Geek Force Five Ceases Publication

Just about three years ago, I ran a Kickstarter campaign to fund a new literary magazine I had cooked up. It was called Geek Force Five, a name borrowed from a pop culture blog I’d run for a few years prior to that (whose name, it turns out, was itself borrowed from a college friend of mine, but that’s another story). The core idea was simple: pay authors money for their genre fiction. While the magazine took different shapes over its existence, the founding principle remained a constant: show authors that their work is worth a paycheck.

And, to one extent or another, I’ve been able to do that. But there’s always been a problem. While I’ve always been able to pay authors for their work, my ability to get that work in front of the number of readers it deserves has always been lacking. Some issues sold well, but most did not. And the issues that did sell, they sold because of the stellar efforts of the authors involved and not because of anything in particular I did.

I struggle mightily to build audiences for the things I make. And I’m willing to deal with the consequences of that when I put out things that are entirely of my own making. But I’ve come to the conclusion that it is morally irresponsible of me to continue producing a compilation of work by others if I cannot guarantee those individuals the exposure they deserve.

Therefore, effective immediately, I am ceasing publication of Geek Force Five.

If I’m honest, this decision is a huge weight off my shoulders. I loved putting every issue of the magazine together, but it was a lot of work, and it was work that took me away from what I think my main focus should be right now: improving my own writing and building an audience for it.

And who knows: maybe someday I’ll have a big enough audience that a new volume of Geek Force Five might be possible. But for now, for now it’s time to call it quits.
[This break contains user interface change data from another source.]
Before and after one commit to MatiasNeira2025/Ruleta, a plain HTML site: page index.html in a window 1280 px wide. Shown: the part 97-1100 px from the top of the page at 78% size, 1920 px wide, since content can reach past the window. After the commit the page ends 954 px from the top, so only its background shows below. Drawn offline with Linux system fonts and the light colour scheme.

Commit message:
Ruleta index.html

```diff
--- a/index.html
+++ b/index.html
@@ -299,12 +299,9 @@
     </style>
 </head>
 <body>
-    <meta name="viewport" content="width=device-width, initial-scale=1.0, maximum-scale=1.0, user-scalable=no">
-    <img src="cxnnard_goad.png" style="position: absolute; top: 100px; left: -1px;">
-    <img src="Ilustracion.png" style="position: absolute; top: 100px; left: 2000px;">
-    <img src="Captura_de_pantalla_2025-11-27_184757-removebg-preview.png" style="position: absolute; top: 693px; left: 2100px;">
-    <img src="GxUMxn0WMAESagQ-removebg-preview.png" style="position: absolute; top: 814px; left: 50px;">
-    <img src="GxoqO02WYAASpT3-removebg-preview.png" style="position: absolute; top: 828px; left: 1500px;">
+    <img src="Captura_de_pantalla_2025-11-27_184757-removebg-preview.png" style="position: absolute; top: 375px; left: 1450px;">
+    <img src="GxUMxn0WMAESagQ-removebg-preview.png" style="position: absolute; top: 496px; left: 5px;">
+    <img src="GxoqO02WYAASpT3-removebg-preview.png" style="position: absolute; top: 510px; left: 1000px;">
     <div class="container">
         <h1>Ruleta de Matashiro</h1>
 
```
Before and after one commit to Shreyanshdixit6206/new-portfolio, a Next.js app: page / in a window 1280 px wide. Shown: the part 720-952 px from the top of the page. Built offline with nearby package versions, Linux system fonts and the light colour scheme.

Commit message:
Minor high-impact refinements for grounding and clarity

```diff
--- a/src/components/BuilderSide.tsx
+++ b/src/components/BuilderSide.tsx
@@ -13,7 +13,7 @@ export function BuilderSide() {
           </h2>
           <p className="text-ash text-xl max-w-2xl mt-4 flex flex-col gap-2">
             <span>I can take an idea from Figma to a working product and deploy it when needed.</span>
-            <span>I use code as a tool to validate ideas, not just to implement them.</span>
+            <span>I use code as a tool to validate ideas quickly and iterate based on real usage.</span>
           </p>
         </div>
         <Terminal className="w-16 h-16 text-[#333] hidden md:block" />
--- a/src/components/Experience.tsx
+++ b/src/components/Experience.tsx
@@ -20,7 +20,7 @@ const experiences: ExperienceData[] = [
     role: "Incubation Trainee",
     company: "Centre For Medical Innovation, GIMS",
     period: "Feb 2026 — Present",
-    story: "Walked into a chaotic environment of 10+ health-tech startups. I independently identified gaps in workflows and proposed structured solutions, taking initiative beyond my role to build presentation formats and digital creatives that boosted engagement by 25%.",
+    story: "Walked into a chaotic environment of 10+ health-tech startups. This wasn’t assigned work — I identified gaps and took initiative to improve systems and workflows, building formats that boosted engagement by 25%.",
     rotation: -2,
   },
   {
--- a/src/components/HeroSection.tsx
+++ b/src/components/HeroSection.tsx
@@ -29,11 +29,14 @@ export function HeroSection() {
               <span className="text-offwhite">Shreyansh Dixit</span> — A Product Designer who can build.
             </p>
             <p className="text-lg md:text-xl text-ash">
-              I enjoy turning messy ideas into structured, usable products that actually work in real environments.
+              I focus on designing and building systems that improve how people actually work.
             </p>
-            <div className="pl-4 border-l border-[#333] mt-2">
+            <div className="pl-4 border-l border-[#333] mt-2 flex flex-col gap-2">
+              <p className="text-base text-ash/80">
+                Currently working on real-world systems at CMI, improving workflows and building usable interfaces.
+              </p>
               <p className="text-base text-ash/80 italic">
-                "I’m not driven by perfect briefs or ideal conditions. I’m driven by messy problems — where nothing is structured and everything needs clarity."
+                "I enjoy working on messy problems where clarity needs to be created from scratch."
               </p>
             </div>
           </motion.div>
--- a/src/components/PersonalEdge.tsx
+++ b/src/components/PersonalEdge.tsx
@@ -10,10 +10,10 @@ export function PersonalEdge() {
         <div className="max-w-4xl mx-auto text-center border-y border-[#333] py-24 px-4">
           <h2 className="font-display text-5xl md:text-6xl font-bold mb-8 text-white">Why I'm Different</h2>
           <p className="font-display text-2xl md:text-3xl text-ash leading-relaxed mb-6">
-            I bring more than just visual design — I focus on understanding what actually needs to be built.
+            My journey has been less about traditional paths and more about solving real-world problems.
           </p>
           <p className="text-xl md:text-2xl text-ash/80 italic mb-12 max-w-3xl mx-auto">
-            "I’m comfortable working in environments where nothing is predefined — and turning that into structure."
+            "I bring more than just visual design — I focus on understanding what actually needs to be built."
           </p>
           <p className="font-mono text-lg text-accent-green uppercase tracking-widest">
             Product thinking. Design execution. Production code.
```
Thank you to everyone who read a copy of Geek Force Five over the years. And thank you to everyone who gave their words to this experiment. I’m sorry I couldn’t do better, and I wish you the best of luck with whatever comes next for you and your work.